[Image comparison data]
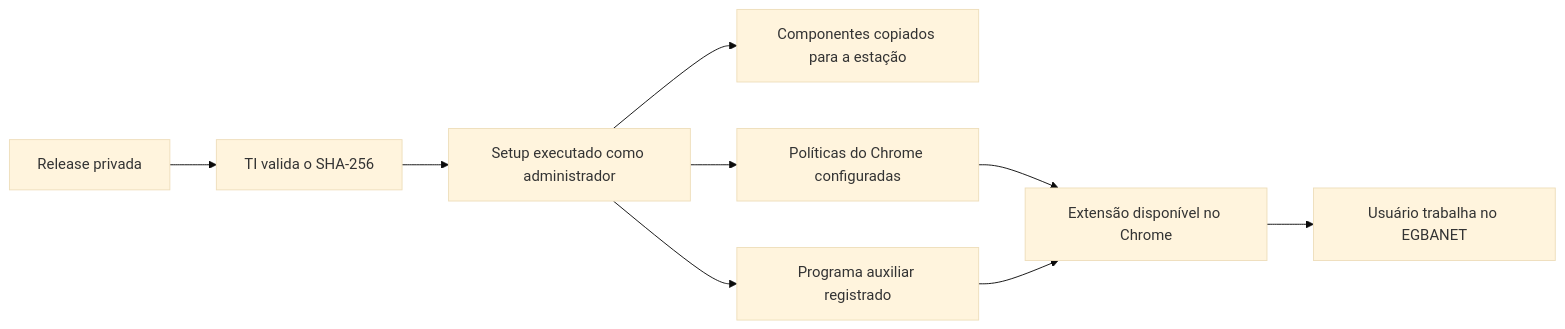
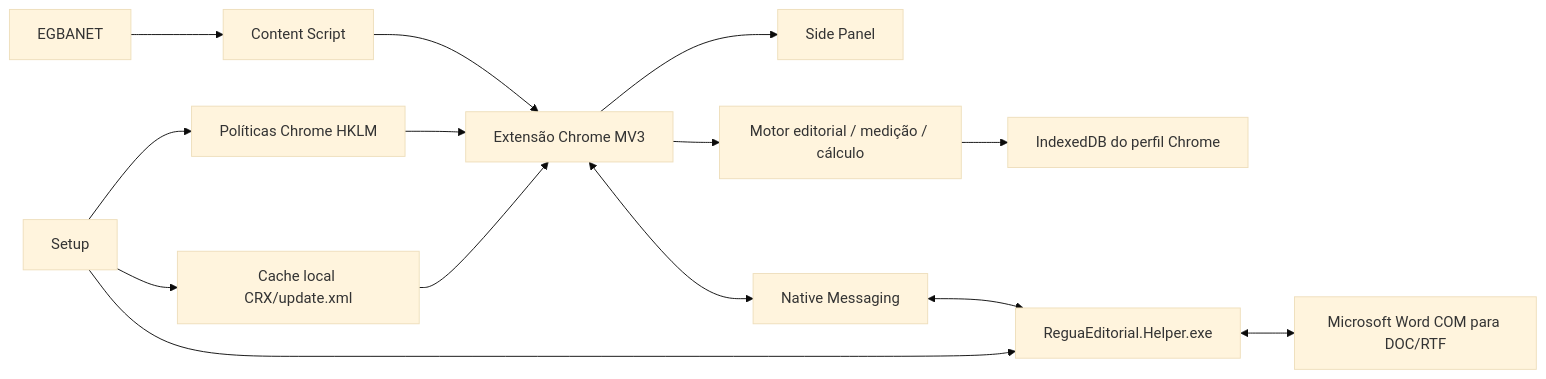
One commit to guedesle/regua-municipios-a-vista changed the diagram in docs/05-ARQUITETURA-DE-DISTRIBUICAO.md. Above: the diagram before and after it, drawn with Mermaid (base theme). The commit also changed other lines of this file, not shown here.

````diff
--- a/docs/05-ARQUITETURA-DE-DISTRIBUICAO.md
+++ b/docs/05-ARQUITETURA-DE-DISTRIBUICAO.md
@@ -48,11 +72,16 @@
 ```mermaid
 flowchart LR
-    A[Release privada] --> B[TI valida o SHA-256]
-    B --> C[Setup executado como administrador]
-    C --> D[Componentes copiados para a estação]
-    C --> E[Políticas do Chrome configuradas]
-    C --> F[Programa auxiliar registrado]
-    E --> G[Extensão disponível no Chrome]
-    F --> G
-    G --> H[Usuário trabalha no EGBANET]
+    A[EGBANET] --> B[Content Script]
+    B --> C[Extensão Chrome MV3]
+    C --> D[Side Panel]
+    C --> E[Motor editorial / medição / cálculo]
+    E --> F[IndexedDB do perfil Chrome]
+    C <--> G[Native Messaging]
+    G <--> H[ReguaEditorial.Helper.exe]
+    H <--> I[Microsoft Word COM para DOC/RTF]
+    J[Setup] --> K[Políticas Chrome HKLM]
+    J --> H
+    J --> L[Cache local CRX/update.xml]
+    K --> C
+    L --> C
 ```
````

> [Work instruction]: Looking at the data above, state how many of its lines contain the word "Extensão", and give nothing but that number.

> [Expected output]: 2